All wrestling fans know that WrestleMania is WWE's biggest PPV. We look forward every year to the moments that will be made and the memories that will last with us forever.
Who can forget the spectacle of Hulk Hogan versus Andre the Giant at WrestleMania III in front of more than 90,000 people in the Pontiac Silverdome? Or 'The Ultimate Challenge' between Hogan and The Ultimate Warrior at WrestleMania VI? The list can go on and on.
The feeling of anticipation is not exclusive to just the fans. The superstars that perform on the show are always looking to make their mark on the Grandest Stage of Them All. For some, WrestleMania can be a platform that launches their careers to new heights. For others, those memorable moments are few and far between.

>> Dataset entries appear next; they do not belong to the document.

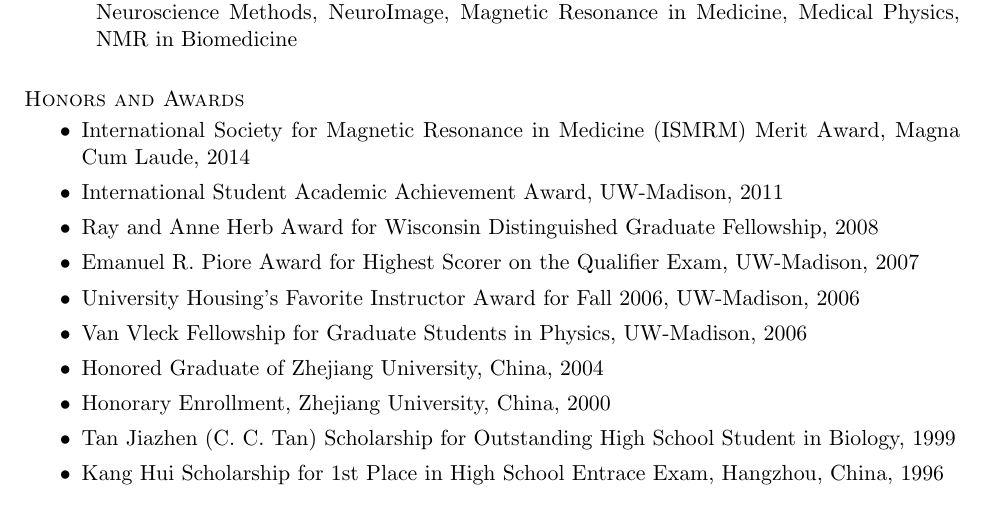
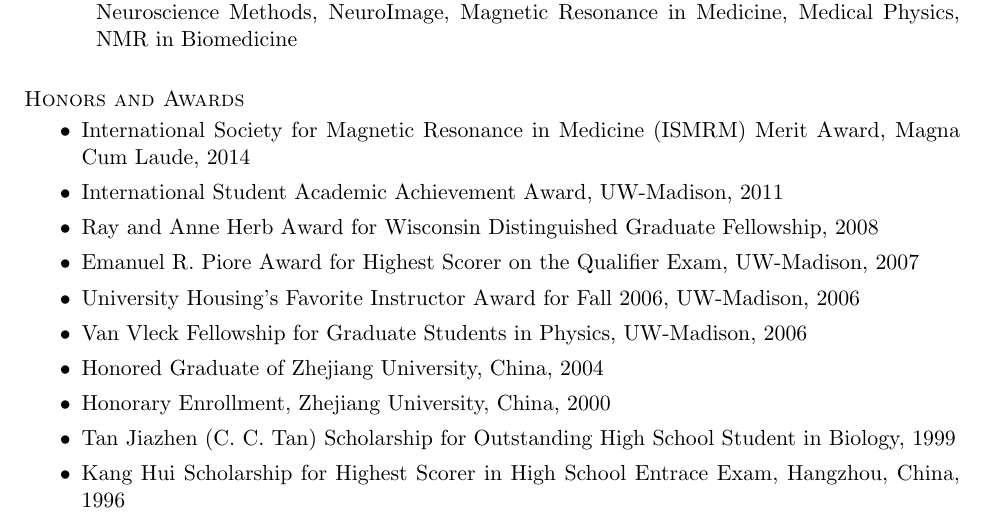
Before and after one commit to nosarthur/CV_resume, a LaTeX CV (DongZHOU_CV.tex): part of page 1 of 4, cut so that both start at the same text. Compiled offline with pdfLaTeX.

Commit message:
make small changes

```diff
--- a/DongZHOU_CV.tex
+++ b/DongZHOU_CV.tex
@@ -132,7 +132,7 @@
 \item Honored Graduate of Zhejiang University, China, 2004
 \item Honorary Enrollment, Zhejiang University, China, 2000
 \item Tan Jiazhen (C. C. Tan) Scholarship for Outstanding High School Student in Biology, 1999
-\item Kang Hui Scholarship for 1st Place in High School Entrace Exam, Hangzhou, China, 1996
+\item Kang Hui Scholarship for Highest Scorer in High School Entrace Exam, Hangzhou, China, 1996
 \end{itemize}
 
 
```
Also changed, not shown: DongZHOU_resume.tex (+1 -1 lines), DongZHOU_CV.pdf, DongZHOU_resume.pdf.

The world of professional wrestling is a perilous one. We have enough evidence to prove this point if we look back at the superstars and matches that comprise a WrestleMania card over the last 36 years.

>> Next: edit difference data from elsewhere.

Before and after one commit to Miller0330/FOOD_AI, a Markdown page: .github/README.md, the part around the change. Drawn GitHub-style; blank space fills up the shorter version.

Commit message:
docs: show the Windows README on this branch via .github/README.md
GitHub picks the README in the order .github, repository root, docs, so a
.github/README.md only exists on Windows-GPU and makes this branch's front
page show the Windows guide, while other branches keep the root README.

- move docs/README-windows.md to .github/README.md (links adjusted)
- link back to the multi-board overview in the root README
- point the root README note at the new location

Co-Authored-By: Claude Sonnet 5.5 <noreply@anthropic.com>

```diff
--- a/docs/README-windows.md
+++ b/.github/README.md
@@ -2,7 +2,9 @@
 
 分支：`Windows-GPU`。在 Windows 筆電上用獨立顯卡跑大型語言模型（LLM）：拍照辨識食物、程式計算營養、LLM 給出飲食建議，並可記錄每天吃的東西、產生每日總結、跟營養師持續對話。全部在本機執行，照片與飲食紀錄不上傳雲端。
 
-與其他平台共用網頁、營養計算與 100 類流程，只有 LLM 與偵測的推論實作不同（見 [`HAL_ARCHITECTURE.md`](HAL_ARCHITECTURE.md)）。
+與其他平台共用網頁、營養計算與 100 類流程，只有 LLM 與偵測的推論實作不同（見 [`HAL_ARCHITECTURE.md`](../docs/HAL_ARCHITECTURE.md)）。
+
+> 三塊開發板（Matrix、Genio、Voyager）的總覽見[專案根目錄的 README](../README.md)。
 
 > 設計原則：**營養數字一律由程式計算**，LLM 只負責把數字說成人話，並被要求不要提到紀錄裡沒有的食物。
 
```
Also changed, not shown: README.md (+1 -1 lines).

A lot can change in 365 days. Every year, a superstar could see their position on the card, and in the company itself, change dramatically.. Here are seven stars who have had some of the biggest WrestleMania rises and falls in just one year.
WrestleMania Fall: Randy Savage
WrestleMania VIII - WrestleMania IX
Randy Savage’s career took a hard left turn between 1992 and 1993 in the then-WWF.
At WrestleMania VIII, Savage was part of the double main event and captured the WWF Championship for the second (and last) time from Ric Flair in grand fashion. The Macho Man had a six-month reign with the title before dropping it back to Flair in September of that year.
Despite this, he still managed to main event Survivor Series in November. He also played a prominent role in the 1993 Royal Rumble, being the last man eliminated by winner Yokozuna.
However, things had obviously changed by WrestleMania 9, a few months later. Savage’s role in the show was limited to that of an announcer. Worse still, he essentially played the third wheel in the booth to Jim Ross and Bobby Heenan.
Savage would not make an in-ring appearance at any pay-per-view in 1993 bar Survivor Series.
Whose idea it was to move Savage to the announcer’s table has been debated for years. Some say it was Savage’s own lack of desire to perform regularly in the ring. Others say Vince McMahon believed Savage’s worth as an in-ring performer had declined.
Savage left the company the following year and returned to full-time in-ring status in WCW.